A current buzzword, Design Management means many things to many people.
But what is design management? And why is it the topic on everyone's
Design Management, put simply, is the management of the design process.
In researching this article I've decided that design management has two
main focuses: internal and external. And its the internal focus with
which designers are most familiar.
Consultants such as Robyn Robins, a design management and communication
expert, are responsible for the increased awareness among designers of
the importance of design management to their business. Robins has
lectured on design management related topics for most AGDA state
chapters during the last few years. Under her tutelage designers have
been given the tools and strategies to make them more professional and
business-like in running their design practices.
Design management is a growth industry and is of paramount importance to
the continuing professionalism of Australian designers. AGDA,
recognising this fact, has published a practice note Design Management:
unlocking the graphic design process. Aimed at designers and their
clients, the publication discusses design, its value to business and
explains the design process. Detailed information on the stages in the
process and a comprehensive checklist are provided. The publication is
available as a PDF file for downloading from members only section of the
The 1998 AGDA/ISS Professional Fellowship, designed to fill a skills gap
in the design industry, was awarded to Lucy Elliott, a student studying
for her second degree, in Business. Elliott attended a design management
conference in Amsterdam, and on her return will disseminate to AGDA
members information on the intricacies of running a design studio.
All of these initiatives ? design management seminars, publications and
awarding fellowships ? are directed at the internal focus of design
management: that of educating designers encouraging them to become
professional and business-like in running their design practices.
While this is an important issue, it is the external focus of design
management that will have the greatest impact on our industry. This
external focus ? the promotion of design and the understanding of its
worth to business, industry and culture ? can affect the relevance with
which the business and corporate community views our profession.
The Design Management Institute (DMI) is an international association
based in Boston. Founded in 1975 at the Massachusetts College of Art,
the DMI envisions a future in which design is managed in the best
possible way and all industries and organisations value design as a
crucial business tool.
The DMI's objective is to advocate for the economic and cultural
importance of design, and to make accessible a body of knowledge on
design effectiveness in business.
Through its case study program, the DMI sponsors and develops research
methodologies that explore and document the exact role design plays in
business success. The published case studies, now numbering over 30,
document the value of design and are taught at many of the world's
leading business schools, including Harvard.
The DMI advocates the inclusion of business issues understanding in
undergraduate design education, has recently established a MBA in Design
Management, publishes The Design Management Journal each quarter and
runs an international program of conferences. Regularly drawing sell-out
crowds, these conferences demonstrate the importance placed on design
management by today's international design industry.
Current DMI members number more than 650, and the list of corporate
members reads like a who's who of the business world: AT&T, Bankers
Trust Co, Colgate-Palmolive Co, Eastman Kodak Company, Hewlett-Packard
Co, IBM Corp, Kraft Foods Inc, Procter & Gamble Co, Reebok International

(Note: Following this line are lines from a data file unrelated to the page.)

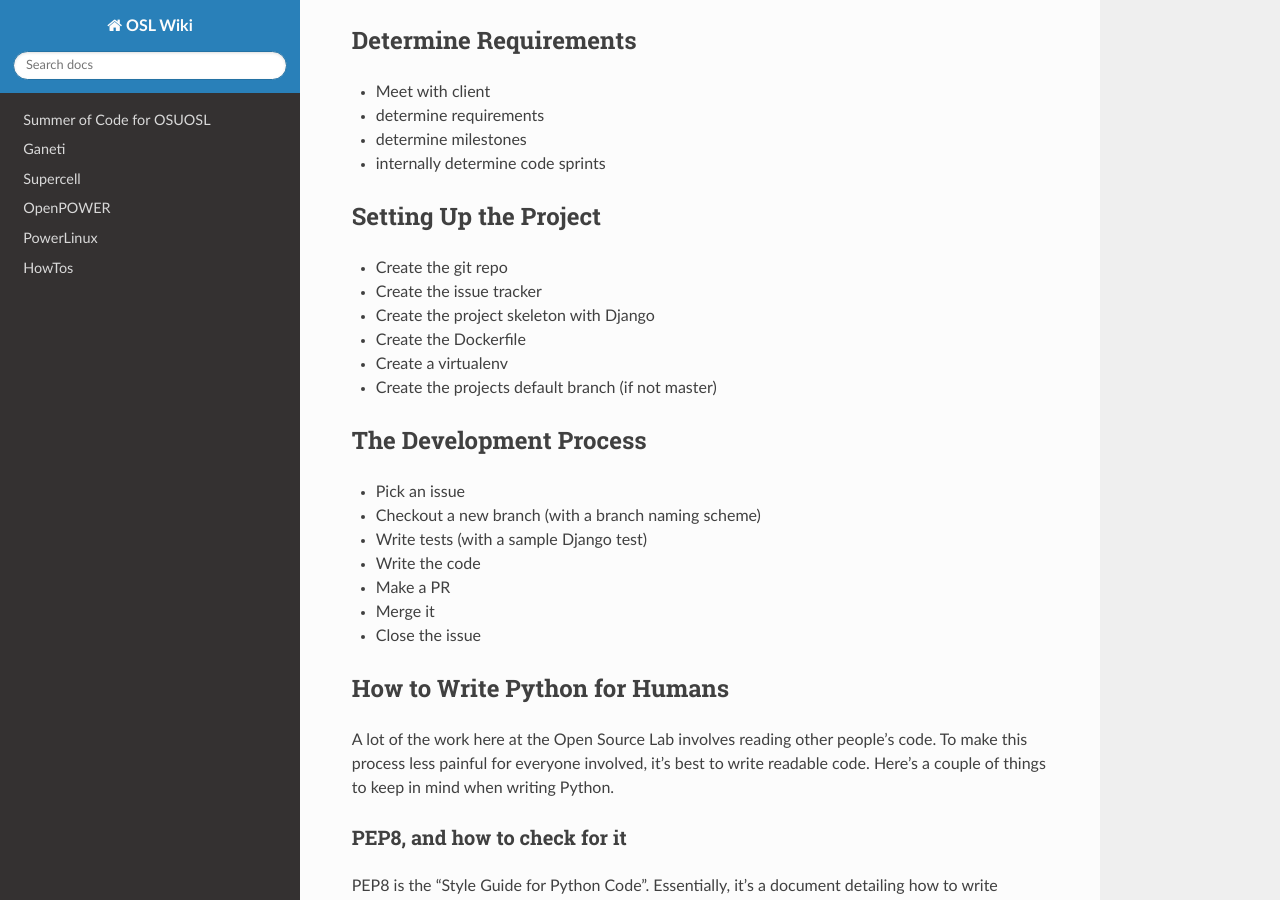
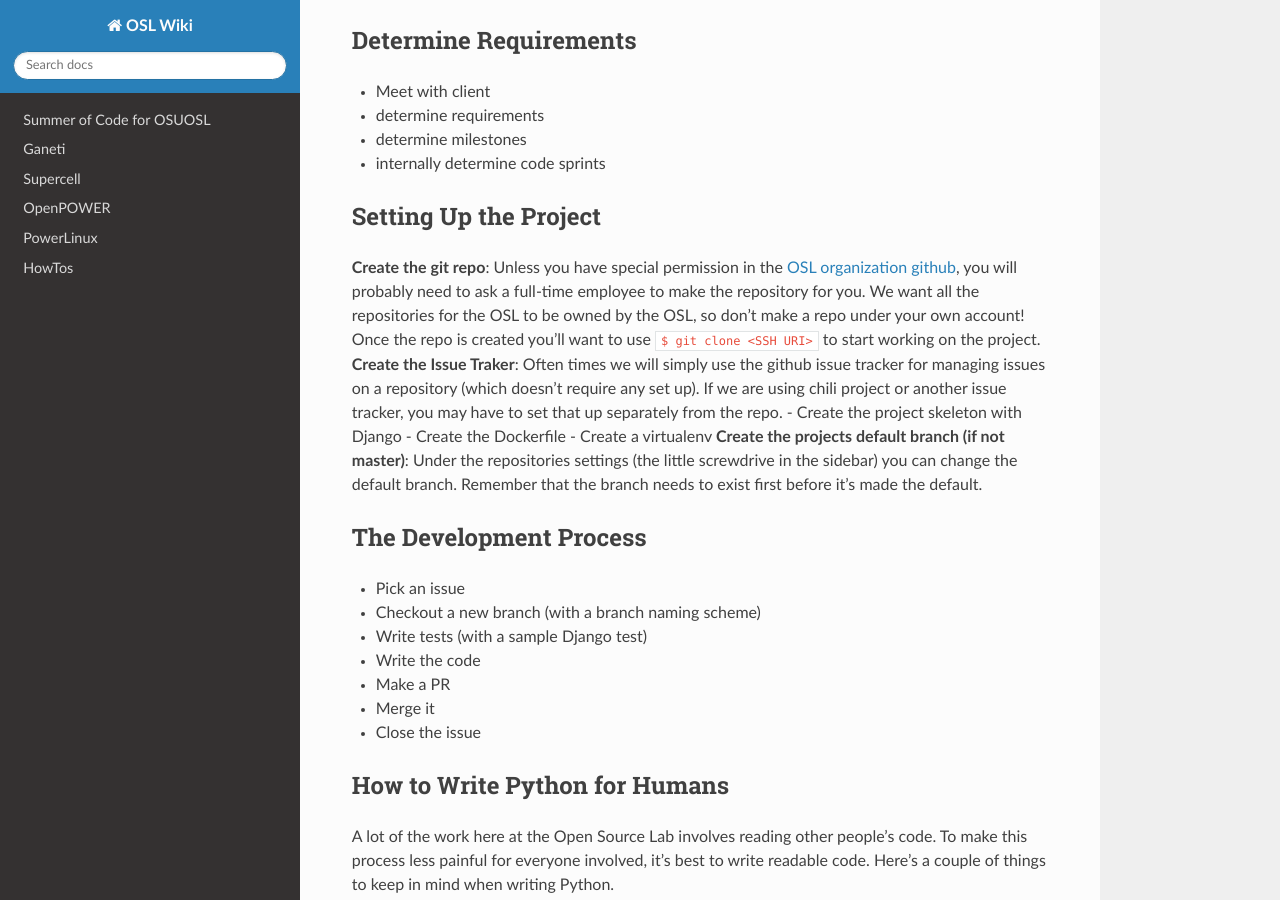
Before and after one commit to osuosl/wiki, a Sphinx documentation site: the page built from source/development_process/index.rst, in a window 1280 px wide and 900 px high, scrolled down 1510 px. Built offline with Sphinx 7.4.7 and the Read the Docs theme 2.0.0, drawn with Linux system fonts in a browser that asks for light colours.

Commit message:
Adding instructions on setting up the project

```diff
--- a/source/development_process/index.rst
+++ b/source/development_process/index.rst
@@ -85,12 +85,25 @@ Determine Requirements
 
 Setting Up the Project
 ----------------------
-- Create the git repo
-- Create the issue tracker
+
+**Create the git repo**: Unless you have special permission in the `OSL
+organization github <https://github.com/osuosl>`_, you will probably
+need to ask a full-time employee to make the repository for you.  We
+want all the repositories for the OSL to be owned by the OSL, so don't
+make a repo under your own account! Once the repo is created you'll
+want to use ``$ git clone <SSH URI>`` to start working on the project.
+**Create the Issue Traker**: Often times we will simply use the github
+issue tracker for managing issues on a repository (which doesn't
+require any set up). If we are using
+chili project or another issue tracker, you may have to set that
+up separately from the repo.
 - Create the project skeleton with Django
 - Create the Dockerfile
 - Create a virtualenv
-- Create the projects default branch (if not master)
+**Create the projects default branch (if not master)**: Under the
+repositories settings (the little screwdrive in the sidebar) you can
+change the default branch.  Remember that the branch needs to exist
+first before it's made the default.
 
 The Development Process
 -----------------------
```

Ltd, Revlon Inc and Xerox.
For the DMI, design is a serious business. Its about strategic
innovation and problem solving solutions which make a business more
competitive and profitable.
Earl Powell, President of DMI and a speaker at SD99, explains the
growing importance of design management, "more than ever before,
companies are relying on design to support their business objectives.
And as the crucial contribution of design gains recognition in the
business community, the place of design management within organizations
is growing and changing."
While Australian designers are beginning to understand the importance of
design management to their practices, the industry as a whole has little
information or research on the impact of design on a business's bottom
line. It is through associations such as the DMI, and thereby the
international network of design management professionals that this
information and research will be made available to us.
By reading the existing case studies and analysing the research models
we can begin to replicate them in our industry, and develop our own body
of research that documents the role Australian design plays in
Australian business success.
Visit their website and start the education process: http://www.dmi.org.